It is true that the Obama administration is making efforts with the hope of achieving a breakthrough in the peace process in the next few years. However, the problem comes from Israel, which always dismisses any new opportunity that looms on the horizon and does not respond accordingly. On the contrary, it sets conditions that abort peace initiatives even before they begin to take shape. For instance, while Palestinians approved of efforts to engage in direct negotiations in exchange for Israel freezing settlement and recognizing the two-state solution – which is a legitimate condition, supported by major powers – Netanyahu government completely ignores it. Israel wants to impose peace in accordance with its own terms and reasons and by disregarding all agreements, covenants and international references. This is the main reason behind the stalemate in the peace process.

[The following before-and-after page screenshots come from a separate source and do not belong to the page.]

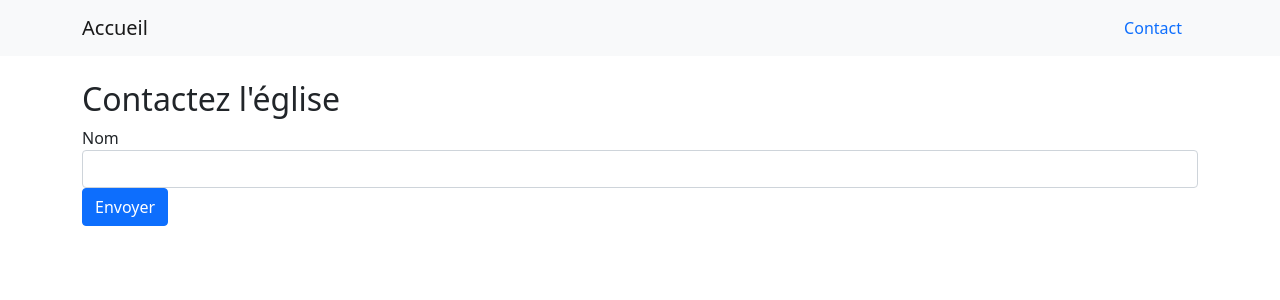
After one commit to StrangerPings404/site_eglise, a Flask app: page /contact in a window 1280 px wide. The commit adds this page. Shown: the top 300 px of the page. Run offline with Flask 3, Linux system fonts and the light colour scheme.

Commit message:
REFACTOR: Ajout de base.html et restructuration des templates

```diff
--- a/app.py
+++ b/app.py
@@ -1,10 +1,43 @@
-from flask import Flask, render_template
+# Modules standards
+import os
+
+# Modules Tiers
+from dotenv import load_dotenv
+from flask import Flask, render_template, flash, redirect, url_for
+from flask_wtf import FlaskForm
+from wtforms import StringField, TextAreaField, SubmitField
+from wtforms.validators import DataRequired, Email, Length
+
+load_dotenv()
 
 app = Flask(__name__)
+app.config['SECRET_KEY'] = os.getenv('SECRET_KEY')
 
+# Classe du formulaire (ajoutez AVANT les routes)
+class ContactForm(FlaskForm):
+    name = StringField('Nom', validators=[DataRequired()])
+    email = StringField('Email', validators=[DataRequired(), Email()])
+    message = TextAreaField('Message', validators=[DataRequired()])
+    submit = SubmitField('Envoyer')
+
+# Configuration minimale pour les emails (à compléter plus tard)
+app.config['MAIL_SERVER'] = 'smtp.gmail.com'
+app.config['MAIL_PORT'] = 587
+app.config['MAIL_USE_TLS'] = True
+
+#Route Principale
 @app.route("/")
 def home():
     return render_template("index.html")
 
+#Route Contact
+@app.route('/contact', methods=['GET', 'POST'])
+def contact():
+    form = ContactForm()
+    if form.validate_on_submit():
+        flash('Merci pour votre message !', 'success')
+        return redirect(url_for('contact'))
+    return render_template('contact.html', form=form)
+
 if __name__ == "__main__":
     app.run(debug=True)
--- /dev/null
+++ b/templates/base.html
@@ -0,0 +1,20 @@
+<!DOCTYPE html>
+<html>
+<head>
+    <title>{% block title %}Église Maison De Vie{% endblock %}</title>
+    <link href="https://cdn.jsdelivr.net/npm/bootstrap@5.1.3/dist/css/bootstrap.min.css" rel="stylesheet">
+    {% block extra_css %}{% endblock %}
+</head>
+<body>
+    <nav class="navbar navbar-expand-lg navbar-light bg-light">
+        <div class="container">
+            <a class="navbar-brand" href="/">Accueil</a>
+            <a class="nav-link" href="/contact">Contact</a>
+        </div>
+    </nav>
+
+    <div class="container mt-4">
+        {% block content %}{% endblock %}
+    </div>
+</body>
+</html>
--- /dev/null
+++ b/templates/contact.html
@@ -0,0 +1,32 @@
+{% extends "base.html" %}
+{% block content %}
+<div class="contact-form">
+    <h2>Contactez l'église</h2>
+
+    <!-- Messages flash -->
+    {% with messages = get_flashed_messages() %}
+        {% if messages %}
+            <div class="alert alert-success">
+                {{ messages[0] }}
+            </div>
+        {% endif %}
+    {% endwith %}
+
+    <!-- Formulaire -->
+    <form method="POST">
+        {{ form.hidden_tag() }}
+
+        <div class="form-group">
+            {{ form.name.label }}
+            {{ form.name(class="form-control") }}
+            {% if form.name.errors %}
+                <small class="text-danger">{{ form.name.errors[0] }}</small>
+            {% endif %}
+        </div>
+
+        <!-- Répétez pour email et message -->
+
+        <button type="submit" class="btn btn-primary">Envoyer</button>
+    </form>
+</div>
+{% endblock %}
```
Also changed, not shown: templates/index.html (+8 -11 lines).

The question is how can Palestinians move to direct negotiations under impossible conditions imposed by Netanyahu’s government? How could they trust these negotiations, when Israelis are determined not to withdraw to the 1976 borders and are excluding beforehand the establishment of a Palestinian state in the next two years? In order for Israel to demonstrate its desire for peace and seriousness, it must abide by the terms of references on which the peace process has been based since the beginning. It must also respond to the international community and major powers’ positions which are sponsoring the settlement process. It must also stop putting impossible conditions and stop resorting to tactics of wasting time and imposing fait accompli.